Currently, there are two editions of Bergman's unforgettable classic on DVD released by Criterion. The theatrical version ($29.95) is the Academy Award winning 188-minute version which most of us are at least remotely familiar with & the special five disc edition ($59.95) which includes the complete theatrical version as well as the five hour Director's Cut. I, personally, hope to one day own that second five disc box as I've loved this film for years & consider it to be my favorite Bergman film thus far.
Unfortunately, I have little basis for comparison here (as my only prior exposure to Bergman has been with such classics as Smiles Of A Summer Night & his final opus Saraband), I am by no means qualified to judge the film against a Bergman "standard". However, I will say in confidence that I seriously doubt he has directed another film as flawless as Fanny & Alexander. This film is more than deserving of all the garnered accolades & high praise it's received over the past 20 some odd years. I could easily watch this film over & over only to discover something new with each viewing. Bergman's masterpiece is a film to admire, to embrace, & to relish for many more years to come.

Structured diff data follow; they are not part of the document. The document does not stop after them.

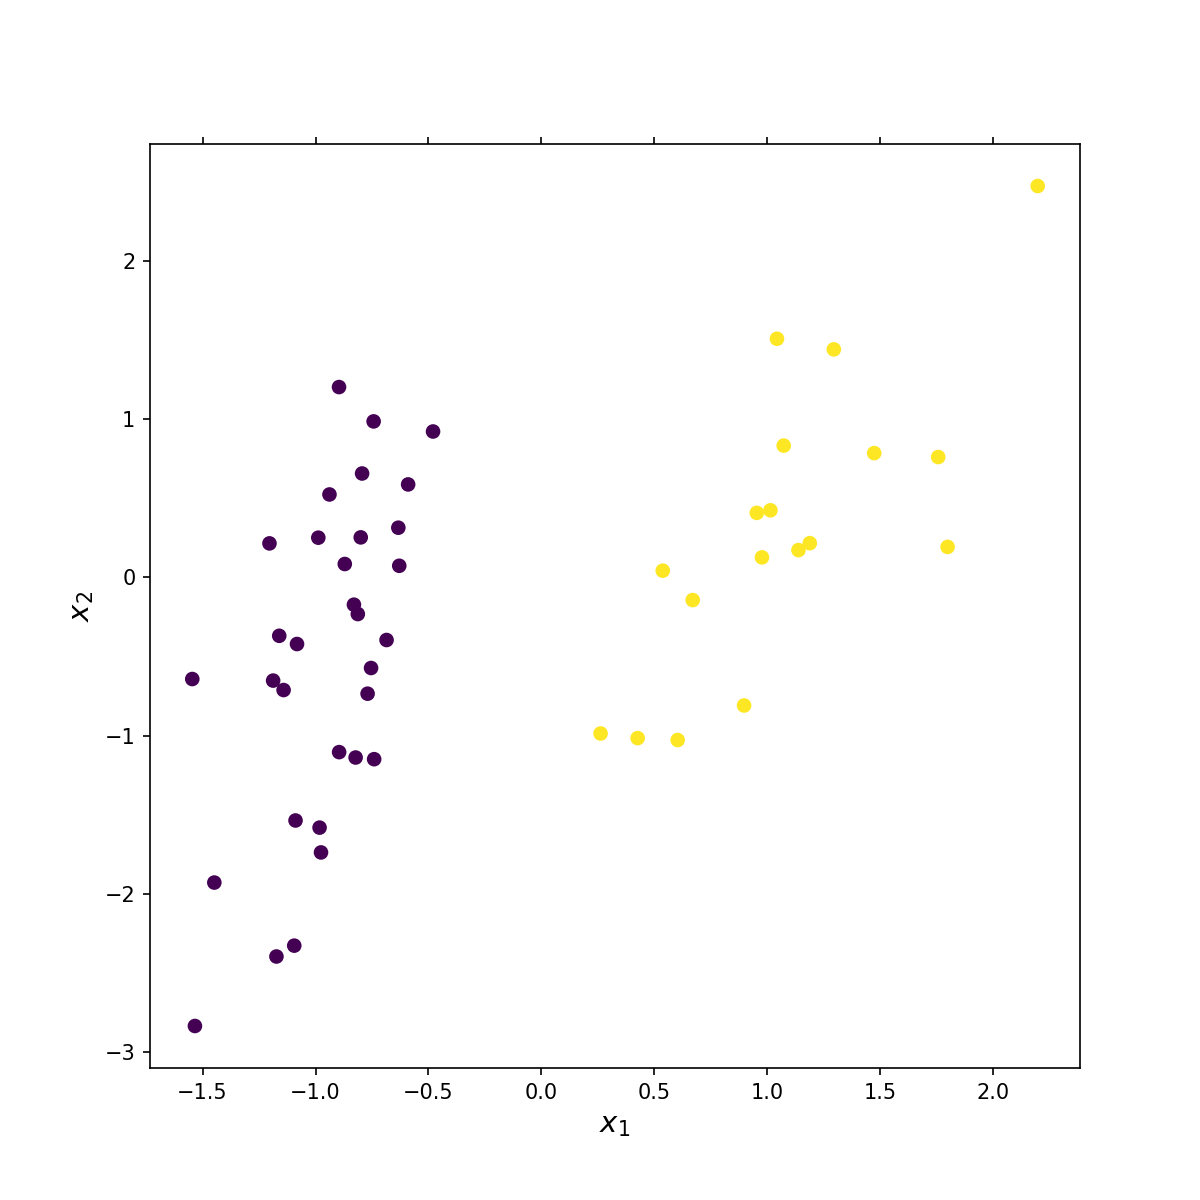
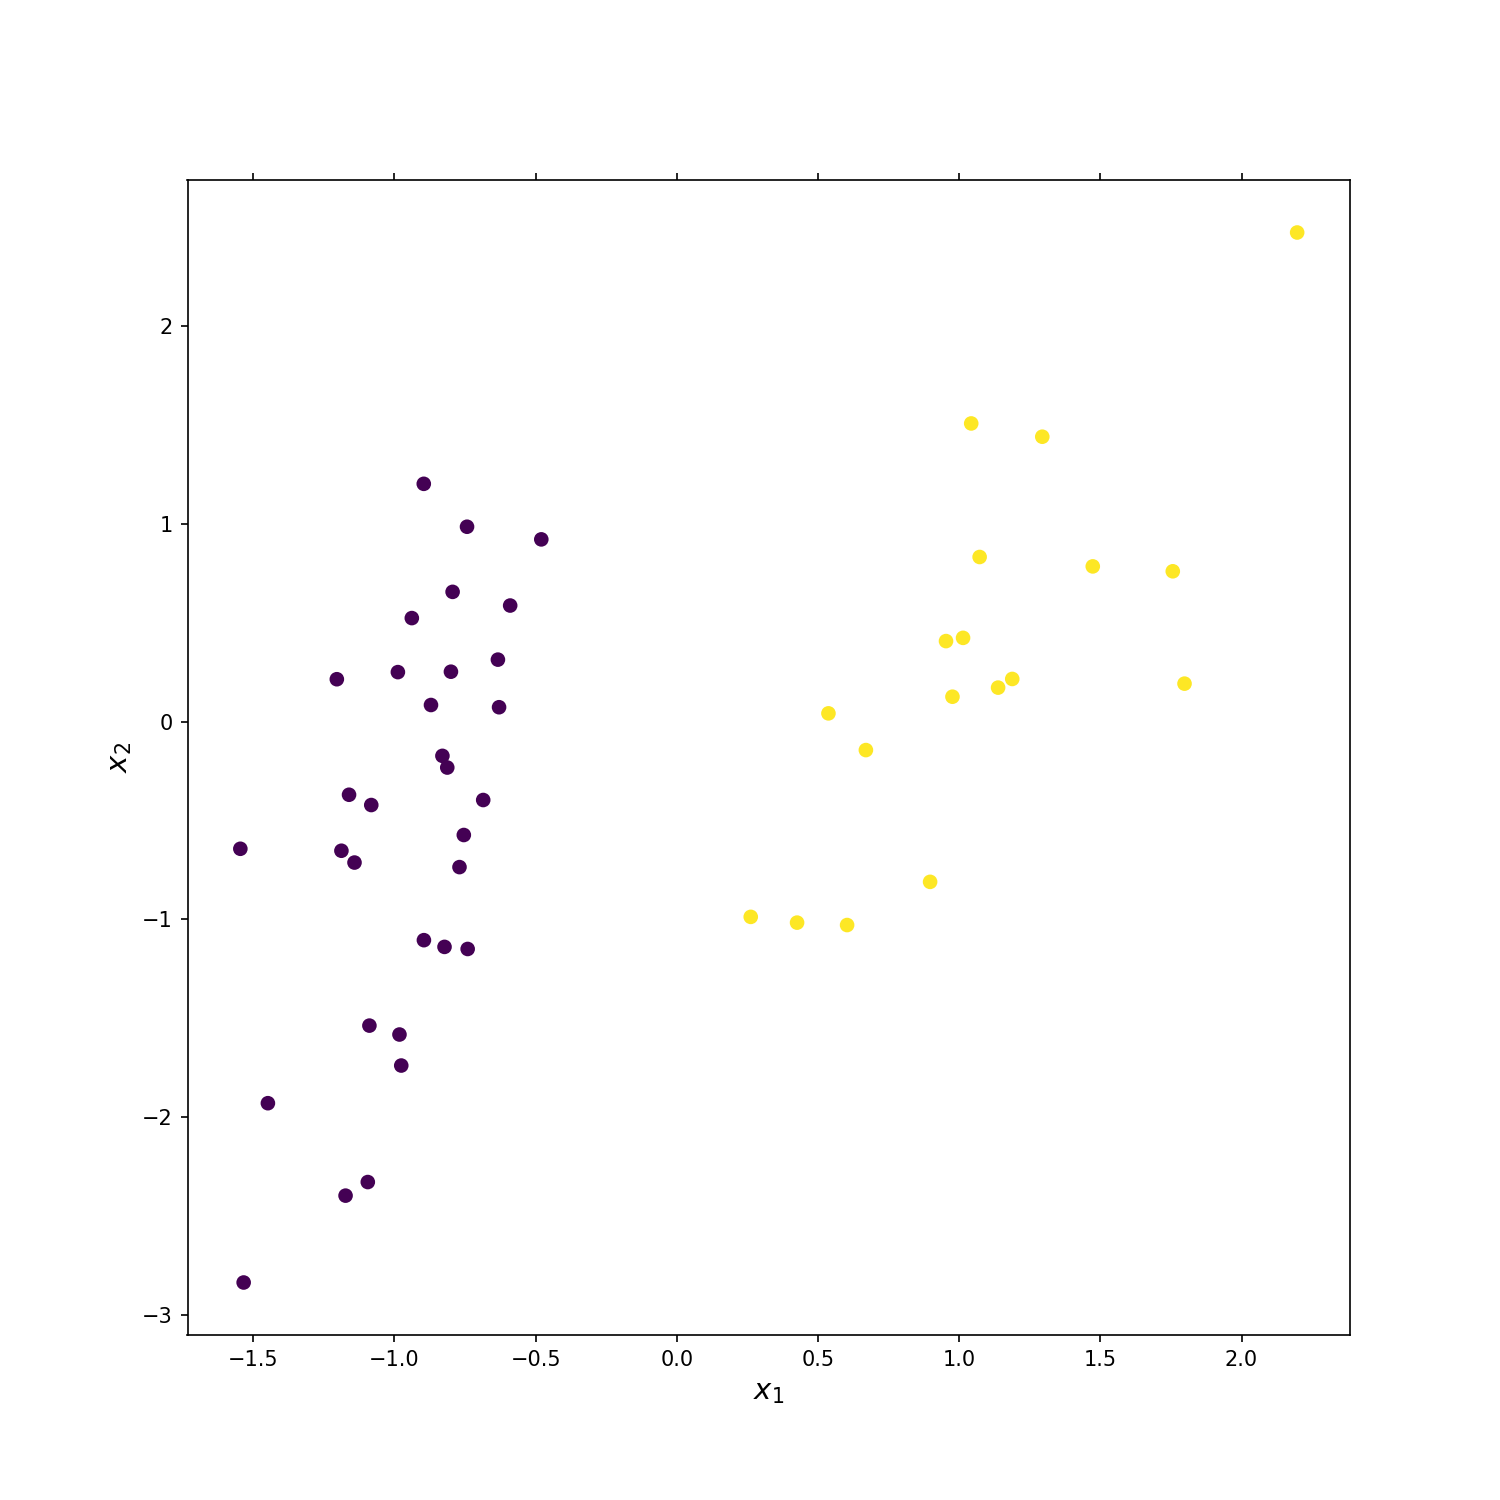
Implemented plot SGD error over epochs

diff --git a/runner_toydata.py b/runner_toydata.py
@@ -4,8 +4,9 @@ from sklearn.preprocessing import StandardScaler
 import time
 
 from svm import NonLinearFeatures
-from runner_svm_models import sklearn_svc, sequential_svm, sequential_svm, parallel_svm, parallel_svm
-from utils import load_csv, two_dim_visualization, gridsearch, five_fold_cross_validation, sgd_progress
+from runner_svm_models import sklearn_svc, sequential_svm, parallel_svm
+from utils import load_csv, gridsearch, five_fold_cross_validation, \
+    sgd_progress, plot_sgd_convergence, two_dim_scatterplot
 
 
 def runner_toydata(path, tiny):
@@ -33,8 +34,8 @@ def runner_toydata(path, tiny):
     print(f"Accuracy: {accuracy_sklearn_svc}")
 
     # define learning rate and regularization parameter range for gridsearch:
-    lr_params = [1, 1e-1, 1e-2]
-    reg_params = [1, 1e-1, 1e-2]
+    lr_params = [1, 1e-1, 1e-2, 1e-3]
+    reg_params = [1, 1e-1, 1e-2, 1e-3]
 
     # run sequential linear svm
     print('\n--- Sequential Linear SVM ---')
@@ -52,7 +53,7 @@ def runner_toydata(path, tiny):
     # Create RFF features
     print('\n--- Compute RFF features ---')
     start = time.time()
-    nlf = NonLinearFeatures(m=20, sigma=2.0)
+    nlf = NonLinearFeatures(m=100, sigma=1.0)
     X_rff = nlf.fit_transform(X)
     end = time.time()
     print(f'Runtime transformation to RFF features: {end - start}')
@@ -92,16 +93,19 @@ def runner_toydata(path, tiny):
     print('Runtime with best parameters: {}'.format(runtime))
     print('Accuracy with best parameters: {}'.format(accuracy))
 
+    # ---------- Plot results ----------
+
     if tiny:
-        # ---------- Plot results ----------
-
         # Plot true labels
-        two_dim_visualization(X_test, y_test, 'output/true.png')
+        two_dim_scatterplot(X_test, y_test, 'output/true.png')
         # Plot predicted labels
-        two_dim_visualization(X_test, y_pred_sklearn_svc, 'output/predicted_sklearn_svc.png')
-        two_dim_visualization(X_test, y_pred_seq_linear, 'output/predicted_linear_sequential.png')
-        two_dim_visualization(X_test, y_pred_par_linear, 'output/predicted_linear_parallel.png')
-        two_dim_visualization(X_test, y_pred_seq_rff, 'output/predicted_rff_sequential.png')
-        two_dim_visualization(X_test, y_pred_par_rff, 'output/predicted_rff_parallel.png')
+        two_dim_scatterplot(X_test, y_pred_sklearn_svc, 'output/predicted_sklearn_svc.png')
+        two_dim_scatterplot(X_test, y_pred_seq_linear, 'output/predicted_linear_sequential.png')
+        two_dim_scatterplot(X_test, y_pred_par_linear, 'output/predicted_linear_parallel.png')
+        two_dim_scatterplot(X_test, y_pred_seq_rff, 'output/predicted_rff_sequential.png')
+        two_dim_scatterplot(X_test, y_pred_par_rff, 'output/predicted_rff_parallel.png')
 
-    return sgd_progress_linear, sgd_progress_rff
+        plot_sgd_convergence(sgd_progress_linear, sgd_progress_rff, 'output/sgd_progress_tiny.png')
+
+    if not tiny:
+        plot_sgd_convergence(sgd_progress_linear, sgd_progress_rff, 'output/sgd_progress_large.png')

diff --git a/runner_mnist.py b/runner_mnist.py
@@ -1,11 +1,10 @@
 import matplotlib.pyplot as plt
 from sklearn.dummy import DummyClassifier
-from sklearn.model_selection import train_test_split
 from sklearn.preprocessing import StandardScaler
 import time
 
 from svm import NonLinearFeatures
-from runner_svm_models import sklearn_svc, sequential_svm, sequential_svm, parallel_svm, parallel_svm
+from runner_svm_models import sklearn_svc, sequential_svm, parallel_svm
 from utils import load_mnist, gridsearch
 
 
@@ -27,8 +26,8 @@ def runner_mnist(path):
     print("\nBaseline Accuracy: {}".format(dummy_clf.score(X_test, y_test)))
 
     # define learning rate and regularization parameter range for gridsearch:
-    lr_params = [1, 1e-1, 1e-2]
-    reg_params = [1, 1e-1, 1e-2]
+    lr_params = [1, 1e-1, 1e-2, 1e-3]
+    reg_params = [1, 1e-1, 1e-2, 1e-3]
 
     # run sequential linear svm
     print('\n--- Sequential Linear SVM ---')
@@ -40,11 +39,12 @@ def runner_mnist(path):
     print('Accuracy with best parameters: {}'.format(accuracy))
 
     # ---------- Compute RFF Features ----------
+    # using only 3000 training samples and 500 test samples
 
     # Create RFF features
     print('\n--- Compute RFF features ---')
     start = time.time()
-    nlf = NonLinearFeatures(m=2000, sigma=1.0)
+    nlf = NonLinearFeatures(m=1000, sigma=0.5)
     X_rff_train = nlf.fit_transform(X_train[:3000])
     X_rff_test = nlf.fit_transform(X_test[:500])
     end = time.time()
@@ -56,7 +56,6 @@ def runner_mnist(path):
     print('Best learning rate: {}'.format(lr))
     print('Best regularization parameter: {}'.format(reg))
     _, runtime, accuracy = sequential_svm(X_rff_train, X_rff_test, y_train[:3000], y_test[:500], lr, reg)
-
     print('Runtime with best parameters: {}'.format(runtime))
     print('Accuracy with best parameters: {}'.format(accuracy))
 
@@ -66,7 +65,6 @@ def runner_mnist(path):
     print('Best learning rate: {}'.format(lr))
     print('Best regularization parameter: {}'.format(reg))
     _, runtime, accuracy = parallel_svm(X_train, X_test, y_train, y_test, lr, reg)
-
     print('Runtime with best parameters: {}'.format(runtime))
     print('Accuracy with best parameters: {}'.format(accuracy))
 
@@ -76,7 +74,6 @@ def runner_mnist(path):
     print('Best learning rate: {}'.format(lr))
     print('Best regularization parameter: {}'.format(reg))
     _, runtime, accuracy = parallel_svm(X_rff_train, X_rff_test, y_train[:3000], y_test[:500], lr, reg)
-
     print('Runtime with best parameters: {}'.format(runtime))
     print('Accuracy with best parameters: {}'.format(accuracy))
 

diff --git a/svm.py b/svm.py
@@ -13,6 +13,7 @@ class SequentialSVM:
         self.multiclass = False
         self.n_classes = None
         self.store_sgd_progress = store_sgd_progress
+        self.stored_weights = []
         self.sgd_progress = []
 
     def _init_weights(self, X):
@@ -36,23 +37,18 @@ class SequentialSVM:
             if np.dot(x, w[:, y]) - val >= 1:
                 pass
             else:
-                dw = -x
-                # update w
-                w[:, y] -= self.lr * dw
-                # project w
-                w *= min(1, 1 / (np.linalg.norm(w) * np.sqrt(self.reg)))
+                dw = -x  # compute gradient
+                w[:, y] -= self.lr * dw  # update w
+                w *= min(1, 1 / (np.linalg.norm(w) * np.sqrt(self.reg)))  # project w
             return w
 
         else:
-            # compute gradient
             if y * np.dot(x, w) >= 1:
                 pass
             else:
-                dw = -y * x
-                # update w
-                w -= self.lr * dw
-                # project w
-                w *= min(1, 1/(np.linalg.norm(w)*np.sqrt(self.reg)))
+                dw = -y * x  # compute gradient
+                w -= self.lr * dw  # update w
+                w *= min(1, 1/(np.linalg.norm(w)*np.sqrt(self.reg)))  # project w
             return w
 
     def fit(self, X, y):
@@ -67,8 +63,16 @@ class SequentialSVM:
         # incorporate bias term b into features X
         b = np.ones((n_samples, 1))
         X = np.concatenate((X, b), axis=1)
+
         self.w = self.runner(X, y)
 
+        # this I added:
+        if self.store_sgd_progress:
+            for stored_w in self.stored_weights:
+                self.sgd_progress.append(np.linalg.norm(self.w - stored_w, ord=1))
+        # end of what was added
+
+    """
     def runner(self, X, y):
         w = self._init_weights(X)
 
@@ -77,6 +81,19 @@ class SequentialSVM:
                 old_w = np.array(w)
                 w = self._update_weights(x, y[idx], w)
                 self.sgd_progress.append(np.linalg.norm(w - old_w, ord=1))
+        else:
+            for idx, x in enumerate(X):
+                w = self._update_weights(x, y[idx], w)
+        return w
+    """
+
+    def runner(self, X, y):
+        w = self._init_weights(X)
+
+        if self.store_sgd_progress:
+            for idx, x in enumerate(X):
+                self.stored_weights.append(np.array(w))
+                w = self._update_weights(x, y[idx], w)
         else:
             for idx, x in enumerate(X):
                 w = self._update_weights(x, y[idx], w)

diff --git a/utils.py b/utils.py
@@ -58,7 +58,17 @@ def sgd_progress(method, X_train, X_test, y_train, y_test, lr, reg):
     return progress
 
 
-def two_dim_visualization(data, labels, path):
+def plot_sgd_convergence(convergence_data_linear, convergence_data_rff, path):
+    plt.figure(figsize=(10, 10))
+    plt.plot(np.arange(1, len(convergence_data_linear)+1), convergence_data_linear, label='linear')
+    plt.plot(np.arange(1, len(convergence_data_rff) + 1), convergence_data_rff, label='rff')
+    plt.xlabel('number of SGD epochs')
+    plt.ylabel('SGD training error')
+    plt.legend()
+    plt.savefig(path, dpi=150)
+
+
+def two_dim_scatterplot(data, labels, path):
     """
     Create a 2D scatter plot from the given input data with coloring corresponding to the labelling.
 
@@ -73,7 +83,7 @@ def two_dim_visualization(data, labels, path):
     """
 
     x1, x2 = data[:, 0], data[:, 1]
-    plt.figure(figsize=(8, 8))
+    plt.figure(figsize=(10, 10))
     plt.scatter(x1, x2, c=labels)
     plt.tick_params(axis='x', which='both', bottom='off', top='off', labelbottom='off')
     plt.tick_params(axis='y', which='both', left='off', top='off', labelleft='off')

diff --git a/main.py b/main.py
@@ -10,6 +10,6 @@ if __name__ == '__main__':
     mnist = 'data/mnist.npz'
 
     # run procedures on all three datasets
-    sgd_progress_linear_tiny, sgd_progress_rff_tiny = runner_toydata(toy_tiny, tiny=True)
-    sgd_progress_linear_large, sgd_progress_rff_large = runner_toydata(toy_large, tiny=False)
+    runner_toydata(toy_tiny, tiny=True)
+    runner_toydata(toy_large, tiny=False)
     runner_mnist(mnist)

As Christmas draws nearer, I'm absolutely determined to purchase the five disc edition as many reviews on amazon have described it as a truly beautiful experience that contains the metaphor of humanity's long walk. Supposedly, the character Alexander is a bit more fleshed out in the Director's intended cut which was originally made for Swedish television. There is more of the Christmas Eve party that begins the film. Especially meaningful is a long sequence between Fanny and Alexander and their doomed father, as he demonstrates the nature of storytelling with a simple chair. Thus, the 312 minute version is considered by many to be the most beautiful DVD release ever devoted to a single film. Although $59.95 does sound a bit pricey for one film, I daresay everything written in the amazon overview is rather enticing & tempting even for the cheap bastard such as myself.
Fanny & Alexander may very well be one of the most personal works of art Bergman ever created & fans of his work site this film as his warmest creation ever. Bergman drew upon his own childhood memories as the basis for his portrayal of the Ekdahls, an upper-class family whose celebrations & tribulations are seen through the eyes of Alexander, a 10 year old with an extremely vivid imagination. Through Alexander's eyes, the world of the late 19Th century comes to life much like the puppets do in the children's' theater. Bergman has created a film which undoubtedly opens your eyes & completely touches the heart.
Perhaps what I found most charming about Bergman's work was the Ekdahl family rather than just the children. I thoroughly enjoyed the fleshing out of the story as well as the rich development of all the characters under the Ekdahl family tree which allows us to become utterly engrossed from the opening scene until the very last frame. The Ekdahls have a great lust for life & tradition which is clearly seen in the early montages that set the stage for one remarkable family drama that viewers are unlikely to forget for a long time.
While the Ekdahl's would seem to have a truly close-knit family whose admiration & love exceeds all normal human capacity, Bergman allows us to see the chain of events which unfold after tragedy strikes. During the rehearsal of "Hamlet' , Oskar Ekdahl suddenly dies leaving behind Emilie & their two children Fanny & Alexander. Emilie, a wonderful mother & window, feels that her children need a father figure & proceeds to wed a cruel& domineering bishop. Love is "strong and hard" in the pastor's house. Thus, corporal punishment is interjected by the bishop & even his sister Henrietta. Emilie realizes only too late that her marriage to Bishop Edvard may have been a grand mistake.
Bergman's film is a delight in every sense of the word although it does remind one of the cruelties inflicted upon us in our formative years which may linger on in our minds. Although Fanny & Alexander does end on a fairly cheerful note, it's certainly not an easy film to digest nor would I would recommend it to viewers who aren't cognizant of Bergman's strong body of work. I would suggest something a bit lighter perhaps such as Smiles Of A Summer Night for Bergman newbies.